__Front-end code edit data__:

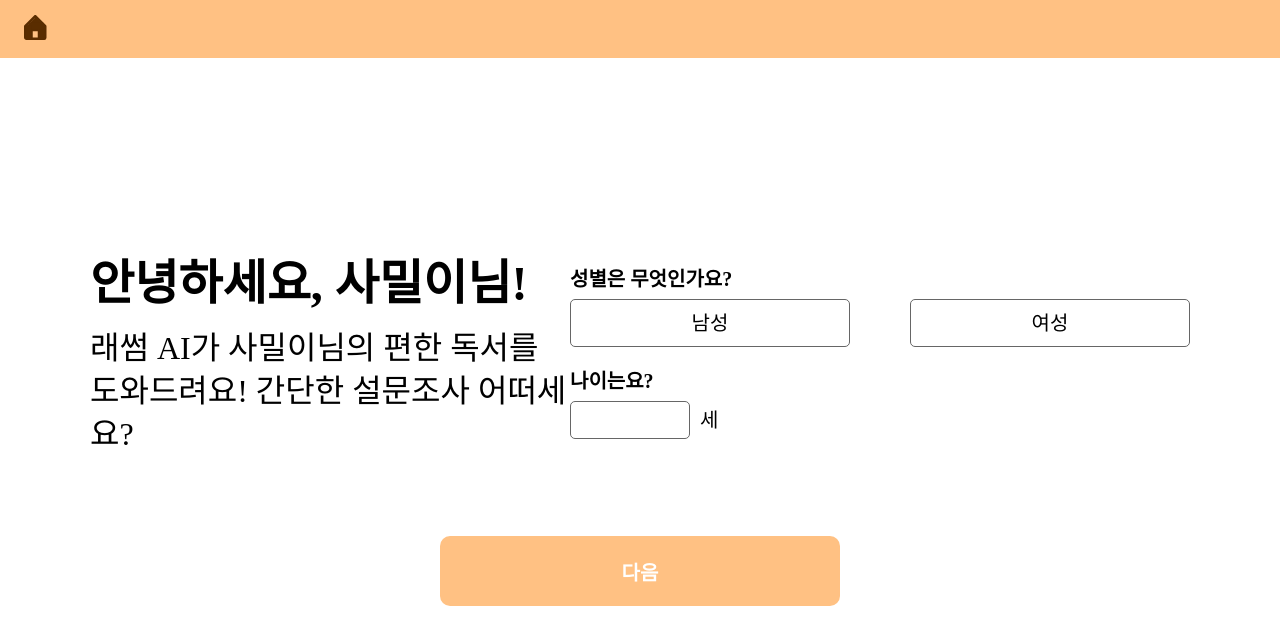
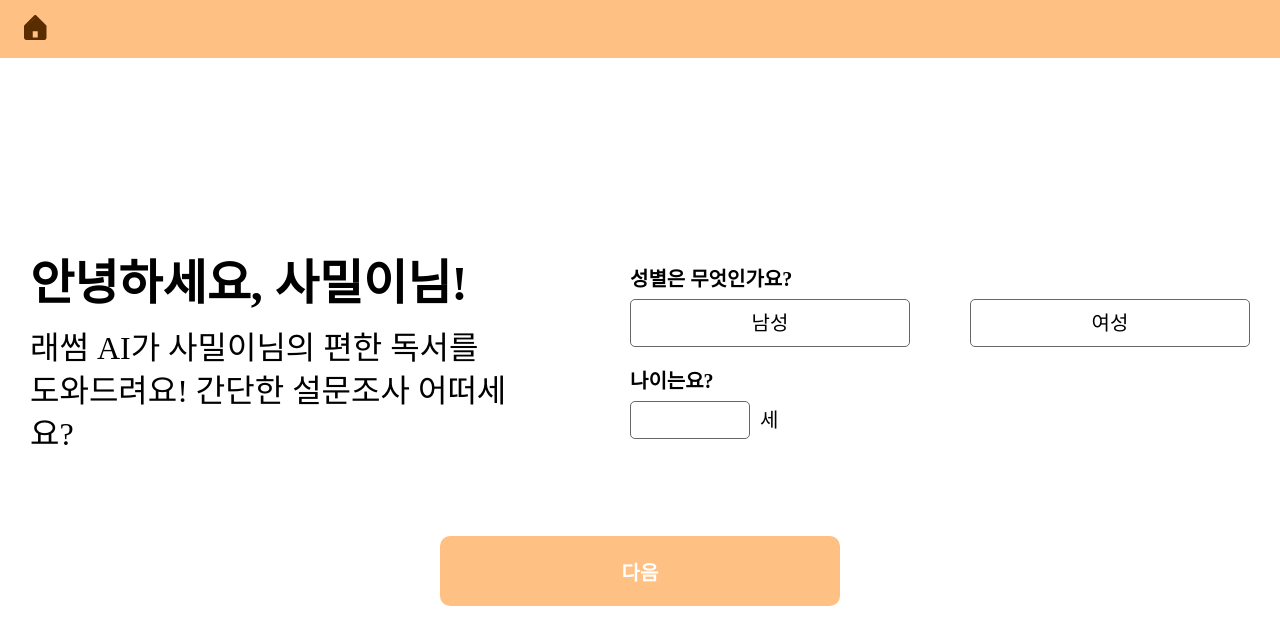
Before and after one commit to Ressum/FrontEnd, a React (Create React App) app: page /aisurvey/aisurvey1 in a window 1280 px wide. Shown: the top 644 px of the page. Built offline with nearby package versions, Linux system fonts and the light colour scheme; a web font is replaced by a local one.

Commit message:
CHORE :: chore 브랜치에서 풀 받고 AI 설문조사 CSS 수정함

```diff
--- a/src/components/AISurvey/AISurvey.scss
+++ b/src/components/AISurvey/AISurvey.scss
@@ -15,6 +15,7 @@
         > div {
             display: grid;
             grid-template-columns: 480px auto;
+            column-gap: 120px;
 
             > div:first-child {
                 display: flex;
```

__DESCRIPTION OF THE TASK__:
Without the pictures, give back every record precisely as shown.

__SOLUTION FOR THIS PROBLEM__:
Before and after one commit to Ressum/FrontEnd, a React (Create React App) app: page /aisurvey/aisurvey1 in a window 1280 px wide. Shown: the top 644 px of the page. Built offline with nearby package versions, Linux system fonts and the light colour scheme; a web font is replaced by a local one.

Commit message:
CHORE :: chore 브랜치에서 풀 받고 AI 설문조사 CSS 수정함

```diff
--- a/src/components/AISurvey/AISurvey.scss
+++ b/src/components/AISurvey/AISurvey.scss
@@ -15,6 +15,7 @@
         > div {
             display: grid;
             grid-template-columns: 480px auto;
+            column-gap: 120px;
 
             > div:first-child {
                 display: flex;
```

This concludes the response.